-- Required action --
When you copy the data, keep every word exactly as it is and leave the pictures out.

[Entries taken from a collection]
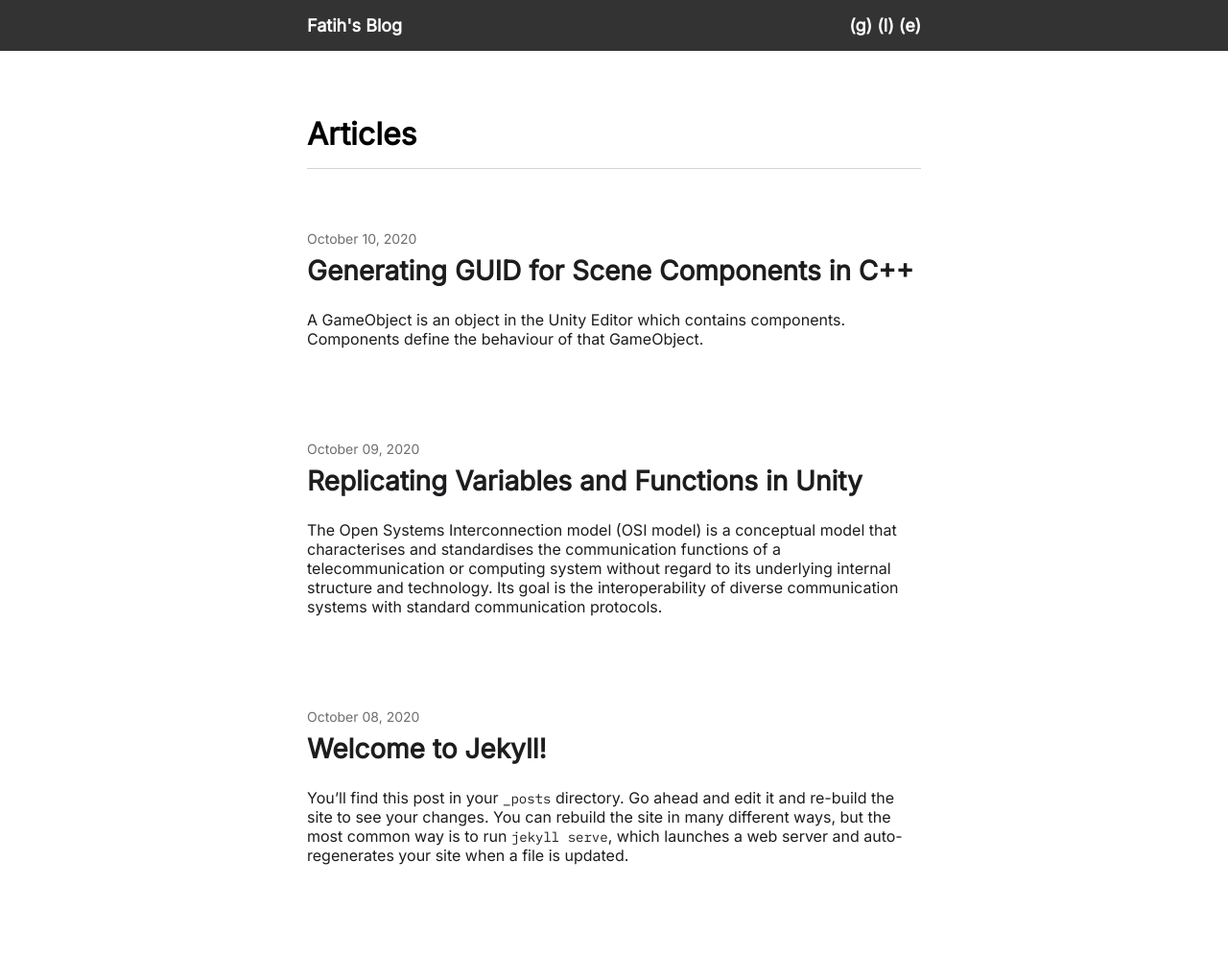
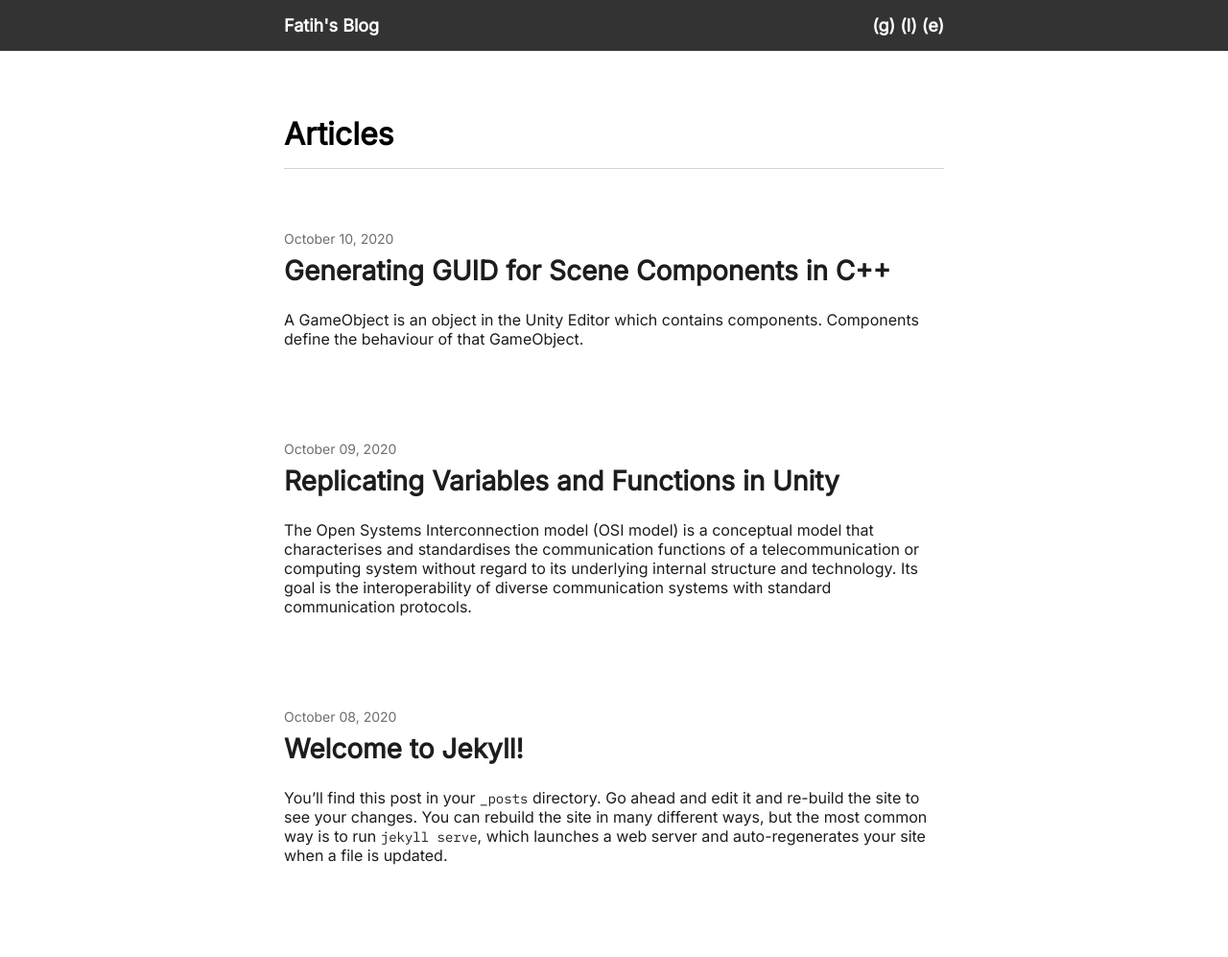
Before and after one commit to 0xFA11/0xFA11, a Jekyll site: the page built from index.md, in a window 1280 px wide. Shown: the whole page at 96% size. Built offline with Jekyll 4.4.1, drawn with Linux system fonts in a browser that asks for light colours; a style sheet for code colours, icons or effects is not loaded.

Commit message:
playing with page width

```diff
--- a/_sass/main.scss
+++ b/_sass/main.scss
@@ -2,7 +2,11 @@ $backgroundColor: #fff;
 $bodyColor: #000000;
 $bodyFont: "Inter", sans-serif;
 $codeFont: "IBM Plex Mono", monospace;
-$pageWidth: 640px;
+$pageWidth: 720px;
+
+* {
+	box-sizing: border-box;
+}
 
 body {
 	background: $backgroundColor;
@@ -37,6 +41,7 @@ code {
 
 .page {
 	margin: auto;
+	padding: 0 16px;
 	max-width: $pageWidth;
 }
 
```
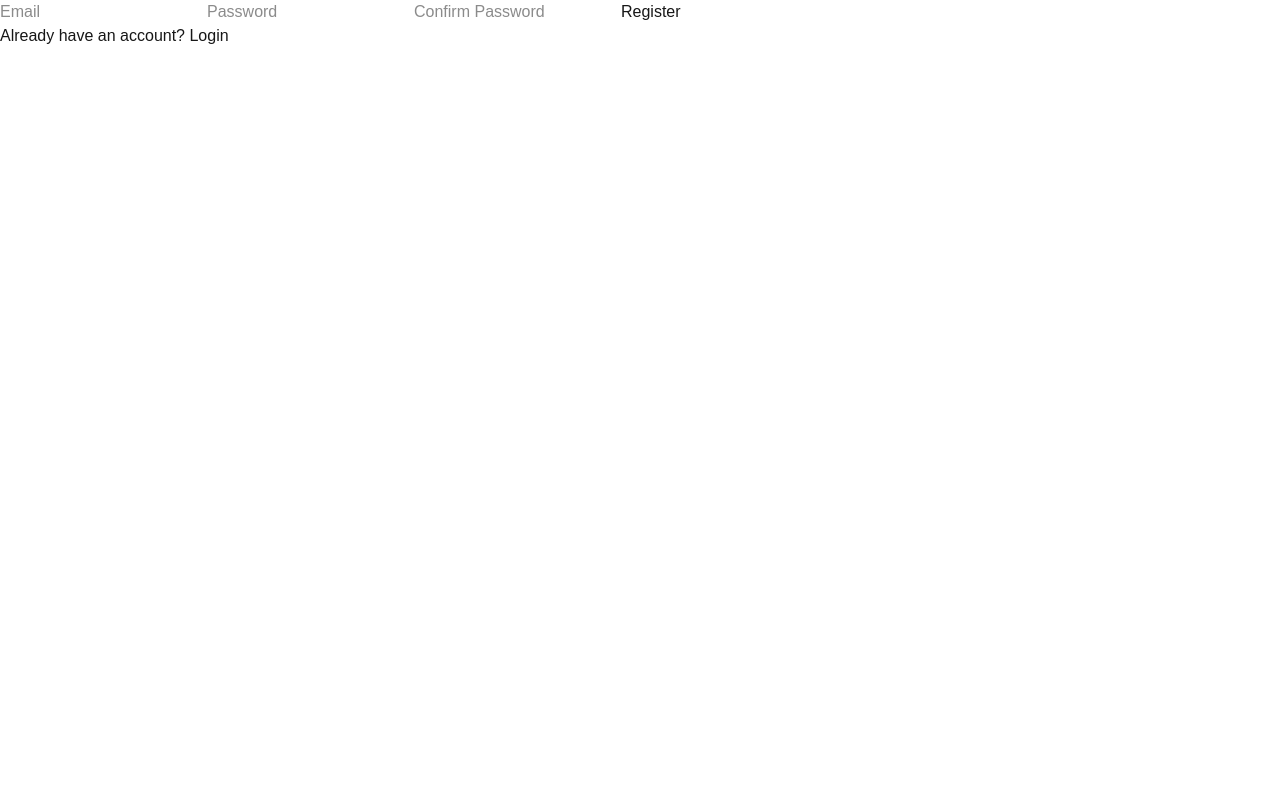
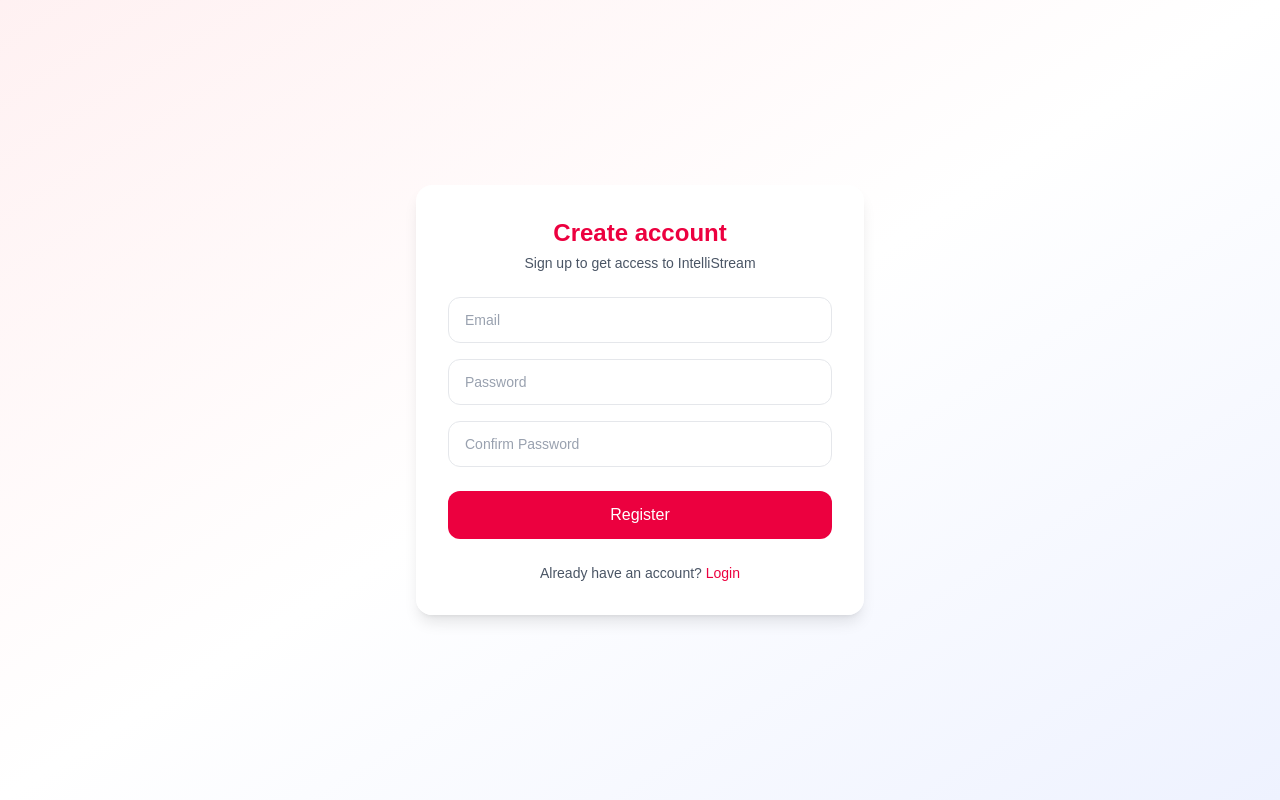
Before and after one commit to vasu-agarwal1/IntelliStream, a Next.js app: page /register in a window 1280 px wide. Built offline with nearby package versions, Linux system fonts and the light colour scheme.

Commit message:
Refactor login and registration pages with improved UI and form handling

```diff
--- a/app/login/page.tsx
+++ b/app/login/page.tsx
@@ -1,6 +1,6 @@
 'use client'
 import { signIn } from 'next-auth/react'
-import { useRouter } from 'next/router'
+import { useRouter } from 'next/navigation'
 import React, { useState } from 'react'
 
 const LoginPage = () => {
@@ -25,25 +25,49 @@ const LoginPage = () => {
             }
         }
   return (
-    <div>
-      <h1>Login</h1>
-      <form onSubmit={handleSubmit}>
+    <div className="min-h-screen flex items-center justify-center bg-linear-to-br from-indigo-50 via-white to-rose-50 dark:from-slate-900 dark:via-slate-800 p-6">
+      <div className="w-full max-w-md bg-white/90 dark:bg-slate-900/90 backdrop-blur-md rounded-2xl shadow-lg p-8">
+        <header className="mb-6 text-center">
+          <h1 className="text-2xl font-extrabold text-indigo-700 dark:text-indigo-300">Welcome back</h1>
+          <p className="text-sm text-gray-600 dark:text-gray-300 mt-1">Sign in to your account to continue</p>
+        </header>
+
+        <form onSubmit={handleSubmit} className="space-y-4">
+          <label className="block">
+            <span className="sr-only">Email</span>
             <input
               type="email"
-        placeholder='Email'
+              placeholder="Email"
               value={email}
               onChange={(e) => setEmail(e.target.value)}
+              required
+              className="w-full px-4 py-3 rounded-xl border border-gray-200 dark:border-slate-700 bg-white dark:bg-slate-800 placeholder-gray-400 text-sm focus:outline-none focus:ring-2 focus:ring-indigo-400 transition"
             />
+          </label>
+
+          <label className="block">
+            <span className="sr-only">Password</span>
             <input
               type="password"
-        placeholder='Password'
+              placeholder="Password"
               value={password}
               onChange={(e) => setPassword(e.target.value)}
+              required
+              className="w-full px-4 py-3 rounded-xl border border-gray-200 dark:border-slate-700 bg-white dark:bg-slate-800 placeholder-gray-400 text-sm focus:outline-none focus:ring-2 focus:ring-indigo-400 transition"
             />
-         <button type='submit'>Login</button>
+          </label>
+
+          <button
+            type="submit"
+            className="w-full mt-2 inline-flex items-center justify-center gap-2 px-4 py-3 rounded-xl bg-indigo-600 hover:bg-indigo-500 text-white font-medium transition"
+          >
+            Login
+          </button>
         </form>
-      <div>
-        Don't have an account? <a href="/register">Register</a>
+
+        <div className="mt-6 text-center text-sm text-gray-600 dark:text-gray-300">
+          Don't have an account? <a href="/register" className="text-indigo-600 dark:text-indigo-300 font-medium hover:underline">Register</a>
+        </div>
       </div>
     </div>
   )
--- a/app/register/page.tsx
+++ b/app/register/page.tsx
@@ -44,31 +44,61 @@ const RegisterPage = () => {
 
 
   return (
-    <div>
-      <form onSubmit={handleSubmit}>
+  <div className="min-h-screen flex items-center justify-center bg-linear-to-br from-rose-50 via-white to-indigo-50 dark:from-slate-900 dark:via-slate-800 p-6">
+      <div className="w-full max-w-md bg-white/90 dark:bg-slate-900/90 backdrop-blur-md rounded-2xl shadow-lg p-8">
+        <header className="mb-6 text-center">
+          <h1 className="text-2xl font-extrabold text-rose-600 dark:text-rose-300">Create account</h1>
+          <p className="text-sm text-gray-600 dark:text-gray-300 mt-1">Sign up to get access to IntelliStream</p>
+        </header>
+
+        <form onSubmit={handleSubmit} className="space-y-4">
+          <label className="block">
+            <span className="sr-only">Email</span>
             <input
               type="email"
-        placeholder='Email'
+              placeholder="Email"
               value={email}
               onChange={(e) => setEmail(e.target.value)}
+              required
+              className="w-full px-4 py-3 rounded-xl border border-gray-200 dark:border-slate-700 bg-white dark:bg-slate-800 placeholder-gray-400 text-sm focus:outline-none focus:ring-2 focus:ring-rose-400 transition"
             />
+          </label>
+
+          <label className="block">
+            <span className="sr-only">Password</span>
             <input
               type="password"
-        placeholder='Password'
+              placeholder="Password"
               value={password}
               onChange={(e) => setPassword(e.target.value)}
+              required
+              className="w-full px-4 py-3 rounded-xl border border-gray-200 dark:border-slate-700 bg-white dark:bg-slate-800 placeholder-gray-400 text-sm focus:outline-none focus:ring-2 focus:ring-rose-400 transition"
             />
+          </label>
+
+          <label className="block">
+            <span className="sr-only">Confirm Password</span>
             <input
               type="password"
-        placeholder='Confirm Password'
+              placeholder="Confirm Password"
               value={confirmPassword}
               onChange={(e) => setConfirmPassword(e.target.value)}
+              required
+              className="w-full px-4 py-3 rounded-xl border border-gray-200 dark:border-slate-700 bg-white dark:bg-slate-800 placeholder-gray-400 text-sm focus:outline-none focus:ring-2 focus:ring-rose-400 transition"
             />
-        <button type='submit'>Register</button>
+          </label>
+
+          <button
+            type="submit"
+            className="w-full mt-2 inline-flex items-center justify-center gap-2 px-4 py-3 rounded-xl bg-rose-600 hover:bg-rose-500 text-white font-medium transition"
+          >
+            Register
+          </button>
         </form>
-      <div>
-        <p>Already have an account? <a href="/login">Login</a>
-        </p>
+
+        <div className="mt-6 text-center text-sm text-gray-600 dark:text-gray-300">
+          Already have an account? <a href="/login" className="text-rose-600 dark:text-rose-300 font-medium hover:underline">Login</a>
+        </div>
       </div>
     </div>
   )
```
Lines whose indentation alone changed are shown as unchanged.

-- Response area --
Before and after one commit to 0xFA11/0xFA11, a Jekyll site: the page built from index.md, in a window 1280 px wide. Shown: the whole page at 96% size. Built offline with Jekyll 4.4.1, drawn with Linux system fonts in a browser that asks for light colours; a style sheet for code colours, icons or effects is not loaded.

Commit message:
playing with page width

```diff
--- a/_sass/main.scss
+++ b/_sass/main.scss
@@ -2,7 +2,11 @@ $backgroundColor: #fff;
 $bodyColor: #000000;
 $bodyFont: "Inter", sans-serif;
 $codeFont: "IBM Plex Mono", monospace;
-$pageWidth: 640px;
+$pageWidth: 720px;
+
+* {
+	box-sizing: border-box;
+}
 
 body {
 	background: $backgroundColor;
@@ -37,6 +41,7 @@ code {
 
 .page {
 	margin: auto;
+	padding: 0 16px;
 	max-width: $pageWidth;
 }
 
```
Before and after one commit to vasu-agarwal1/IntelliStream, a Next.js app: page /register in a window 1280 px wide. Built offline with nearby package versions, Linux system fonts and the light colour scheme.

Commit message:
Refactor login and registration pages with improved UI and form handling

```diff
--- a/app/login/page.tsx
+++ b/app/login/page.tsx
@@ -1,6 +1,6 @@
 'use client'
 import { signIn } from 'next-auth/react'
-import { useRouter } from 'next/router'
+import { useRouter } from 'next/navigation'
 import React, { useState } from 'react'
 
 const LoginPage = () => {
@@ -25,25 +25,49 @@ const LoginPage = () => {
             }
         }
   return (
-    <div>
-      <h1>Login</h1>
-      <form onSubmit={handleSubmit}>
+    <div className="min-h-screen flex items-center justify-center bg-linear-to-br from-indigo-50 via-white to-rose-50 dark:from-slate-900 dark:via-slate-800 p-6">
+      <div className="w-full max-w-md bg-white/90 dark:bg-slate-900/90 backdrop-blur-md rounded-2xl shadow-lg p-8">
+        <header className="mb-6 text-center">
+          <h1 className="text-2xl font-extrabold text-indigo-700 dark:text-indigo-300">Welcome back</h1>
+          <p className="text-sm text-gray-600 dark:text-gray-300 mt-1">Sign in to your account to continue</p>
+        </header>
+
+        <form onSubmit={handleSubmit} className="space-y-4">
+          <label className="block">
+            <span className="sr-only">Email</span>
             <input
               type="email"
-        placeholder='Email'
+              placeholder="Email"
               value={email}
               onChange={(e) => setEmail(e.target.value)}
+              required
+              className="w-full px-4 py-3 rounded-xl border border-gray-200 dark:border-slate-700 bg-white dark:bg-slate-800 placeholder-gray-400 text-sm focus:outline-none focus:ring-2 focus:ring-indigo-400 transition"
             />
+          </label>
+
+          <label className="block">
+            <span className="sr-only">Password</span>
             <input
               type="password"
-        placeholder='Password'
+              placeholder="Password"
               value={password}
               onChange={(e) => setPassword(e.target.value)}
+              required
+              className="w-full px-4 py-3 rounded-xl border border-gray-200 dark:border-slate-700 bg-white dark:bg-slate-800 placeholder-gray-400 text-sm focus:outline-none focus:ring-2 focus:ring-indigo-400 transition"
             />
-         <button type='submit'>Login</button>
+          </label>
+
+          <button
+            type="submit"
+            className="w-full mt-2 inline-flex items-center justify-center gap-2 px-4 py-3 rounded-xl bg-indigo-600 hover:bg-indigo-500 text-white font-medium transition"
+          >
+            Login
+          </button>
         </form>
-      <div>
-        Don't have an account? <a href="/register">Register</a>
+
+        <div className="mt-6 text-center text-sm text-gray-600 dark:text-gray-300">
+          Don't have an account? <a href="/register" className="text-indigo-600 dark:text-indigo-300 font-medium hover:underline">Register</a>
+        </div>
       </div>
     </div>
   )
--- a/app/register/page.tsx
+++ b/app/register/page.tsx
@@ -44,31 +44,61 @@ const RegisterPage = () => {
 
 
   return (
-    <div>
-      <form onSubmit={handleSubmit}>
+  <div className="min-h-screen flex items-center justify-center bg-linear-to-br from-rose-50 via-white to-indigo-50 dark:from-slate-900 dark:via-slate-800 p-6">
+      <div className="w-full max-w-md bg-white/90 dark:bg-slate-900/90 backdrop-blur-md rounded-2xl shadow-lg p-8">
+        <header className="mb-6 text-center">
+          <h1 className="text-2xl font-extrabold text-rose-600 dark:text-rose-300">Create account</h1>
+          <p className="text-sm text-gray-600 dark:text-gray-300 mt-1">Sign up to get access to IntelliStream</p>
+        </header>
+
+        <form onSubmit={handleSubmit} className="space-y-4">
+          <label className="block">
+            <span className="sr-only">Email</span>
             <input
               type="email"
-        placeholder='Email'
+              placeholder="Email"
               value={email}
               onChange={(e) => setEmail(e.target.value)}
+              required
+              className="w-full px-4 py-3 rounded-xl border border-gray-200 dark:border-slate-700 bg-white dark:bg-slate-800 placeholder-gray-400 text-sm focus:outline-none focus:ring-2 focus:ring-rose-400 transition"
             />
+          </label>
+
+          <label className="block">
+            <span className="sr-only">Password</span>
             <input
               type="password"
-        placeholder='Password'
+              placeholder="Password"
               value={password}
               onChange={(e) => setPassword(e.target.value)}
+              required
+              className="w-full px-4 py-3 rounded-xl border border-gray-200 dark:border-slate-700 bg-white dark:bg-slate-800 placeholder-gray-400 text-sm focus:outline-none focus:ring-2 focus:ring-rose-400 transition"
             />
+          </label>
+
+          <label className="block">
+            <span className="sr-only">Confirm Password</span>
             <input
               type="password"
-        placeholder='Confirm Password'
+              placeholder="Confirm Password"
               value={confirmPassword}
               onChange={(e) => setConfirmPassword(e.target.value)}
+              required
+              className="w-full px-4 py-3 rounded-xl border border-gray-200 dark:border-slate-700 bg-white dark:bg-slate-800 placeholder-gray-400 text-sm focus:outline-none focus:ring-2 focus:ring-rose-400 transition"
             />
-        <button type='submit'>Register</button>
+          </label>
+
+          <button
+            type="submit"
+            className="w-full mt-2 inline-flex items-center justify-center gap-2 px-4 py-3 rounded-xl bg-rose-600 hover:bg-rose-500 text-white font-medium transition"
+          >
+            Register
+          </button>
         </form>
-      <div>
-        <p>Already have an account? <a href="/login">Login</a>
-        </p>
+
+        <div className="mt-6 text-center text-sm text-gray-600 dark:text-gray-300">
+          Already have an account? <a href="/login" className="text-rose-600 dark:text-rose-300 font-medium hover:underline">Login</a>
+        </div>
       </div>
     </div>
   )
```
Lines whose indentation alone changed are shown as unchanged.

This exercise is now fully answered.